Molly Ivins Tribute: Of Swimming Pools and Levees

By Eleanor S. Hudson
Tuesday February 13, 2007

Molly Ivins would just love this story: her fellow Texan and journalist, PBS’ Jim Lehrer, reported on the NewsHour that billions are missing in funds allocated for Iraq reconstruction. According to inspector general Stuart Bowen, one item among the rabbit holes this money fell into was one leading straight to—get this—an Olympic-sized swimming pool in Baghdad. I can’t figure out if Baghdad is the Emerald City, Wonderland, or a WETA creation. -more-

Column: Finding Yourself at 55

By Susan Parker
Tuesday February 13, 2007

After Ralph died, I went to Scottsdale, Manhattan, Atlantic City, and Las Vegas (twice). I painted walls and furniture in my house, cleaned closets, and returned the downstairs furniture upstairs and the upstairs furniture to its rightful place downstairs. I perused farmers markets and street fairs, attended readings and spoken-word events. I took my niece and nephew to parks, museums, and Berkeley’s Iceland. I watched them perform wobbly somersaults at Head Over Heels and throw themselves, joyfully, into the plastic ball pit at the Emeryville Public Market. -more-

Towhee Duets: The Private Life of a Plain Brown Bird

By Joe Eaton, Special to the Planet
Tuesday February 13, 2007

Talk about your misperceptions: for years, I thought the California towhees in my yard were having boundary issues. Two towhees would fly toward each other, one or both uttering a loud squealing call that was nothing like their normal “chip” or “tsip.” It sure sounded like fighting words. The towhees would appear to confront each other with fluffed-out feathers. Then they’d break off and go back to scuffling through the leaf litter for bugs. -more-

Column: Undercurrents: Election Debate a Typical Multi-Cultural Oakland Mix

By J. Douglas Allen-Taylor
Friday February 09, 2007

Let us begin this week’s discussion with the question where we ended a previous column: “So what actually happened at the Paramount, and how did the allegations of anti-Latino racism get blown up by some into the defining moment of that event?” -more-

East Bay Then and Now: Builder-Artist A. H. Broad Left His Mark on Berkeley

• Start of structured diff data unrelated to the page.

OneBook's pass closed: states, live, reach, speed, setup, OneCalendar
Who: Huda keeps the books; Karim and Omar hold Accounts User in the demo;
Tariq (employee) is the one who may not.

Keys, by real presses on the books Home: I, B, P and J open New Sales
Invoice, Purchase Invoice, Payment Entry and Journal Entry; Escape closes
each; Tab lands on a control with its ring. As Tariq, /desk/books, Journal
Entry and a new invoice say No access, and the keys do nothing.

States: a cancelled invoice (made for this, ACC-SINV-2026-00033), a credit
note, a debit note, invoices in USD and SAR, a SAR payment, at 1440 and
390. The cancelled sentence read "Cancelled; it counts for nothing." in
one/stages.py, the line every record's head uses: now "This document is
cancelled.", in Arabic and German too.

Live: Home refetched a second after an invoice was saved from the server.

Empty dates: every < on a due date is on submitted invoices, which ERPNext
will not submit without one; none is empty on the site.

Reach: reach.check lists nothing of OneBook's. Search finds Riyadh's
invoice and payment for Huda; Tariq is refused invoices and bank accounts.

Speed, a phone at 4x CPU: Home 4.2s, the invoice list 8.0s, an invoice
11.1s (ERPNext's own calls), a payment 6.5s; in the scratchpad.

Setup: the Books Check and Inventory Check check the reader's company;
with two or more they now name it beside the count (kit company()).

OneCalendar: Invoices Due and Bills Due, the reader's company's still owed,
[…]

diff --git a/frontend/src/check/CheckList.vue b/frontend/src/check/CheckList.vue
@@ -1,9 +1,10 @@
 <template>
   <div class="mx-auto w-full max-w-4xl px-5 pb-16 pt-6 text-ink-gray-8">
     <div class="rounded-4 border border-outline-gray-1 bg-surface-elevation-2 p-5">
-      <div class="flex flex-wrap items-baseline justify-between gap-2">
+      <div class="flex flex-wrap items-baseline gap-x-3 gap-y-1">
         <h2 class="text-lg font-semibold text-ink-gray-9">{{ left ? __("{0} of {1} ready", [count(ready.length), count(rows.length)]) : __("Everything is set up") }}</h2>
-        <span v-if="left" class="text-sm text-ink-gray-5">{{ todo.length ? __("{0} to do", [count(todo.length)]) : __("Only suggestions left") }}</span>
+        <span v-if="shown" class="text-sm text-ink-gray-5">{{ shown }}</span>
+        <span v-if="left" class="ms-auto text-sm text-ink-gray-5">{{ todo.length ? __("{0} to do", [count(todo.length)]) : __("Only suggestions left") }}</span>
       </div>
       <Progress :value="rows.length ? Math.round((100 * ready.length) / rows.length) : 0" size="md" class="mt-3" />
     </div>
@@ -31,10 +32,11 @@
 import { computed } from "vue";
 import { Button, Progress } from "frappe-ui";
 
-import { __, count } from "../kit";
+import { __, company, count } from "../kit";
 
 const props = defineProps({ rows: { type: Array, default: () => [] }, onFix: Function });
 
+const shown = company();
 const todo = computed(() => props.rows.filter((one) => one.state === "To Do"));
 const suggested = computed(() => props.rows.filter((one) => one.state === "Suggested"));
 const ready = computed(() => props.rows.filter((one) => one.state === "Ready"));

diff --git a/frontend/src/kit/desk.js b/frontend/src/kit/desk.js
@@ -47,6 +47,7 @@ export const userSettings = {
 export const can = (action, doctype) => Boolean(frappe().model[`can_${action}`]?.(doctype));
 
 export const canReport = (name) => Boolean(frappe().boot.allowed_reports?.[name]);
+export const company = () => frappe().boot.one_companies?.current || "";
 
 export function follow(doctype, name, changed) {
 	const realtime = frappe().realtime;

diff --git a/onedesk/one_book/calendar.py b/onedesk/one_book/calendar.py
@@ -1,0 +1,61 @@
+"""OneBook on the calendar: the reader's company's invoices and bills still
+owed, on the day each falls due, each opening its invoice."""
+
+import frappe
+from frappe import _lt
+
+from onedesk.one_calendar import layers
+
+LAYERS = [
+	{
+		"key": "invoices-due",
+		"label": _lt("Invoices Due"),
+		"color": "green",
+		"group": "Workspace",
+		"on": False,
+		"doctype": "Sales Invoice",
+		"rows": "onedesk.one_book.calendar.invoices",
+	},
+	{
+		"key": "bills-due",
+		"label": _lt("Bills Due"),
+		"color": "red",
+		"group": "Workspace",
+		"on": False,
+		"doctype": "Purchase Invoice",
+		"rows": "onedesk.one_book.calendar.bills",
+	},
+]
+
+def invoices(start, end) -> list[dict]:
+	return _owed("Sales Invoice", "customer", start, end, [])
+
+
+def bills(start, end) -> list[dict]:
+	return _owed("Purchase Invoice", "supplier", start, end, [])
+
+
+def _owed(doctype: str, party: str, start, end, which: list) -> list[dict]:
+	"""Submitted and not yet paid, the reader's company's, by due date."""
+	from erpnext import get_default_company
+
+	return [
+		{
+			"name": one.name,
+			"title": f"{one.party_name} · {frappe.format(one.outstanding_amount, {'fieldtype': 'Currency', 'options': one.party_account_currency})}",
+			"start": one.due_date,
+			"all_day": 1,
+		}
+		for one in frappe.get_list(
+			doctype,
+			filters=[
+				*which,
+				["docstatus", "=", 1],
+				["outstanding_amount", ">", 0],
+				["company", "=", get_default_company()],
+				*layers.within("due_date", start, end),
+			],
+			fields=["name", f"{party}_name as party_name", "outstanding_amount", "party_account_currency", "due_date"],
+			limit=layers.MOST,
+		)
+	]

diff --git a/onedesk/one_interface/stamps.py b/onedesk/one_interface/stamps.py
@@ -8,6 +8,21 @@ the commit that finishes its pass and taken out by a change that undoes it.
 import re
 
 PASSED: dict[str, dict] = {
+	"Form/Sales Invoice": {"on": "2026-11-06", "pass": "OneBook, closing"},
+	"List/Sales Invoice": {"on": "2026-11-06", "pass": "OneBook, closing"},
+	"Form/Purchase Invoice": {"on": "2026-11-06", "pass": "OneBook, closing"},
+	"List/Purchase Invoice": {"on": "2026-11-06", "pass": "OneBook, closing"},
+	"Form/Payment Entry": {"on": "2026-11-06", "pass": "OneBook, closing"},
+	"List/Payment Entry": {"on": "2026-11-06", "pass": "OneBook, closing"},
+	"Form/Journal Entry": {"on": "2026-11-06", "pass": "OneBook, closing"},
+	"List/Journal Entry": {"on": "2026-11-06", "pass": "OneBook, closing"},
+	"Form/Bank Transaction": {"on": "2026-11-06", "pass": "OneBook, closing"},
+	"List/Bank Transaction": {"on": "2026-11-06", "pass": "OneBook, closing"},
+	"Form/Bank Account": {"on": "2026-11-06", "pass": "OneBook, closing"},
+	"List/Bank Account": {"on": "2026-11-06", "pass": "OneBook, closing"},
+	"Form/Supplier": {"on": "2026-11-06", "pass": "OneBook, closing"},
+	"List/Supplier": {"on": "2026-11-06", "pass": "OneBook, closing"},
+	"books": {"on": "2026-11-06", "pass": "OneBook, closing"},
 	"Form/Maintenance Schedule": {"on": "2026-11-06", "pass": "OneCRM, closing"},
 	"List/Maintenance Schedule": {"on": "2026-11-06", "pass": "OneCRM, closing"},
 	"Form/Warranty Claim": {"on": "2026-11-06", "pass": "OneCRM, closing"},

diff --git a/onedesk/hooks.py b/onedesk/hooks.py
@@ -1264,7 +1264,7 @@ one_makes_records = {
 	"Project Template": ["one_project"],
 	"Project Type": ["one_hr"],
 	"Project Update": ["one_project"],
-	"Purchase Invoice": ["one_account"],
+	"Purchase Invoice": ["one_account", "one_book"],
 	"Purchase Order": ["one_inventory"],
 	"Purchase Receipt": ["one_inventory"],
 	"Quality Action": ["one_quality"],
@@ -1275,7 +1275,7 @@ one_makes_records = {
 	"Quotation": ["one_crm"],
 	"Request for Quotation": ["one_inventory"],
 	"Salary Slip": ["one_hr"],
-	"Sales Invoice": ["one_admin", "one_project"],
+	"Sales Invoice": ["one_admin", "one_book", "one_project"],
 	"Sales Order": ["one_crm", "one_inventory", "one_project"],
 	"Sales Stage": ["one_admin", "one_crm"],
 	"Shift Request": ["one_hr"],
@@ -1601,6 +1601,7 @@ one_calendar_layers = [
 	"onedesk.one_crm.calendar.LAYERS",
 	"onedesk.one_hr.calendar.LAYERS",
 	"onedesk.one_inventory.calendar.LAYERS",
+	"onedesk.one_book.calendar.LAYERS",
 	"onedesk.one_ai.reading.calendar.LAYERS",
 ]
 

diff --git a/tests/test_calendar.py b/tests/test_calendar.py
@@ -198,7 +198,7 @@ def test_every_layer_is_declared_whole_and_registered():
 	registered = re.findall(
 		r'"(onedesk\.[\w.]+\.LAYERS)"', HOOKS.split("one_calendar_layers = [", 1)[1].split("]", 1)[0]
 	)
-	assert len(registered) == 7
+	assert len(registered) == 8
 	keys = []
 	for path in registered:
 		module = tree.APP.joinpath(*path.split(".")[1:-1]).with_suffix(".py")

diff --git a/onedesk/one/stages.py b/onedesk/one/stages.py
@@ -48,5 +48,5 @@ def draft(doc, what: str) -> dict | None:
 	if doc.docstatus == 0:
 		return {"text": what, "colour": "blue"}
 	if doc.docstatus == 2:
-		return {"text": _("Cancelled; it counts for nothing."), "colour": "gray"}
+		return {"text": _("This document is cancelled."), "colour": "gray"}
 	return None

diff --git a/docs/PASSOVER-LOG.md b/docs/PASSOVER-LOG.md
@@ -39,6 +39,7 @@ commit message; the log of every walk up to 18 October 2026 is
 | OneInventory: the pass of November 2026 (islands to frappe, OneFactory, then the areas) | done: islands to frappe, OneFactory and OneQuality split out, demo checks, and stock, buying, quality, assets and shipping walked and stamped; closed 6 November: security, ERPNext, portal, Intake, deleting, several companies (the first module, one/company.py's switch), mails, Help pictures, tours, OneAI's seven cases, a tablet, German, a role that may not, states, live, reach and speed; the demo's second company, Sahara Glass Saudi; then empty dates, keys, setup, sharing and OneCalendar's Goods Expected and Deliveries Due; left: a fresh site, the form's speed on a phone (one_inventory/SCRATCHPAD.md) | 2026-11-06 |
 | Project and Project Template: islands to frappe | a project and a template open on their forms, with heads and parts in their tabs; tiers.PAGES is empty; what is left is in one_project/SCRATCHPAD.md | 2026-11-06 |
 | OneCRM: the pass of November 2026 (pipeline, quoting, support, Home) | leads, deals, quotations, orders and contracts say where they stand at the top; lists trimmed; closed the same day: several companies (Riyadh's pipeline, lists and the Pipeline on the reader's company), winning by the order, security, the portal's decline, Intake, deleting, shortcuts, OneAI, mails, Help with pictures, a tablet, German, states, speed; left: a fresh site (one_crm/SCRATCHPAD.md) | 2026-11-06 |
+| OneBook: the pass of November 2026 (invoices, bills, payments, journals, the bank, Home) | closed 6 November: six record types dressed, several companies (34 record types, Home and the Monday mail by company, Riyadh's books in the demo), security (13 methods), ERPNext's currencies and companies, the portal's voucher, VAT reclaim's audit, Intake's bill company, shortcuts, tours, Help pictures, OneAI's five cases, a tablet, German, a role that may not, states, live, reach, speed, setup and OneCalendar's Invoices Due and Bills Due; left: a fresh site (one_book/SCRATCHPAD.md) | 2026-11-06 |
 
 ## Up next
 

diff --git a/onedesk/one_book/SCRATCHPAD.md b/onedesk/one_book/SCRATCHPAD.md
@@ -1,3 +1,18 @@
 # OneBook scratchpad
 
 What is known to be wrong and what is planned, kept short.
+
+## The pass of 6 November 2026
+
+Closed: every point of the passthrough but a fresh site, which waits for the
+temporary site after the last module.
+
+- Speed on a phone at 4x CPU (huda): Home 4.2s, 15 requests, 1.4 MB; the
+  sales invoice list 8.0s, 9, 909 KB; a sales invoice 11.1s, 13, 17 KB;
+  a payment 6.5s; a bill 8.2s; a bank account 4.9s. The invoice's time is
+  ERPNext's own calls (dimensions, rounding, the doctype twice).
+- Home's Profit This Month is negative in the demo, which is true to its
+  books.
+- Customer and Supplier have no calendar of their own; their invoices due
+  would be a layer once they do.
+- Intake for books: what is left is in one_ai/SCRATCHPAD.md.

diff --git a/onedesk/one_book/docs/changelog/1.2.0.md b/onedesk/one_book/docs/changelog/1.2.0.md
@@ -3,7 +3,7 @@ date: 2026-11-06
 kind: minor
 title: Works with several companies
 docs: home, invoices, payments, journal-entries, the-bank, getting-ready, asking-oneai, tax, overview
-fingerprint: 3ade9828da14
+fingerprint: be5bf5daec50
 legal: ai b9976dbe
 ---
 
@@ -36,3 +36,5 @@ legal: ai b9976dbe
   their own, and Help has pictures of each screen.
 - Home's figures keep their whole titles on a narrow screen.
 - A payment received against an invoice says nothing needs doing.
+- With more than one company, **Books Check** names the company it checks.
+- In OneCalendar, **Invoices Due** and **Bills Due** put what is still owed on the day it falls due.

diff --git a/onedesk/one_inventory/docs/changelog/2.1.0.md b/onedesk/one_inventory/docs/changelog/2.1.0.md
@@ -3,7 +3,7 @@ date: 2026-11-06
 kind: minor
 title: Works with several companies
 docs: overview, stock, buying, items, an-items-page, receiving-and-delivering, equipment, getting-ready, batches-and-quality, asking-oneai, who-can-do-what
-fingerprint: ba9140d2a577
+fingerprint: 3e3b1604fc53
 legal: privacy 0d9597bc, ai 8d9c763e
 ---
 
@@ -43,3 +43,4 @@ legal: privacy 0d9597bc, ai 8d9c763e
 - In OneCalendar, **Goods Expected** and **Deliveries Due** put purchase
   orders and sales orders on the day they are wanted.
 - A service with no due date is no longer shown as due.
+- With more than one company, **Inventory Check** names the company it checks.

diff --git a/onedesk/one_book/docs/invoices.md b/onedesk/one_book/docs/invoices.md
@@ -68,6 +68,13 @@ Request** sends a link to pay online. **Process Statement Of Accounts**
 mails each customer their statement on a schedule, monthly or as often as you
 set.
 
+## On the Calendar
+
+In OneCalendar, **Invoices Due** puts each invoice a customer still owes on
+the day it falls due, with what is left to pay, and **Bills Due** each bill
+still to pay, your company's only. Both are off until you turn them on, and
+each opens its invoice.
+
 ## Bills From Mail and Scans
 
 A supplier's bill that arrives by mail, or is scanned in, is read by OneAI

By Daniella Thompson
Monday July 07, 2008 - 10:51:00 AM

If you’ve ever dined in the rear portion of the Great China restaurant on Kittredge Street, you might have noticed that this space is markedly different from the front part. Redwood board-and-batten wainscots; redwood doors and window trim; a beamed tongue-and-groove ceiling with elegantly carved brackets; and a doorway incorporating a fan of Victorian spindlework all suggest that these rooms were part of a former home. -more-

Garden Variety: Another indoor garden shop — Are we ready for spaceflight yet?

By Ron Sullivan
Friday February 09, 2007

A couple of months ago, I wrote about Berkeley Indoor Gardens, an indoor gardening (surprise!) store down at the tidal end of University Avenue. I got to feeling bad because I hadn’t written about the other indoor gardening store across the street. This one even advertises on KPIG, my favorite radio station. (So does Memphis Minnie’s, home of the best Sunday brunch in San Francisco. Don’t take my word for it—go eat!) -more-

About the House: An Introduction to the AFCI Circuit Breakers

By Matt Cantor
Friday February 09, 2007

Breakers of the space-age: In 2003 there were over 73,000 electrical fires and nearly 600 resulting deaths, not to mention about a billion dollars in property loss. Most of these fires were caused by electrical “arcing.” -more-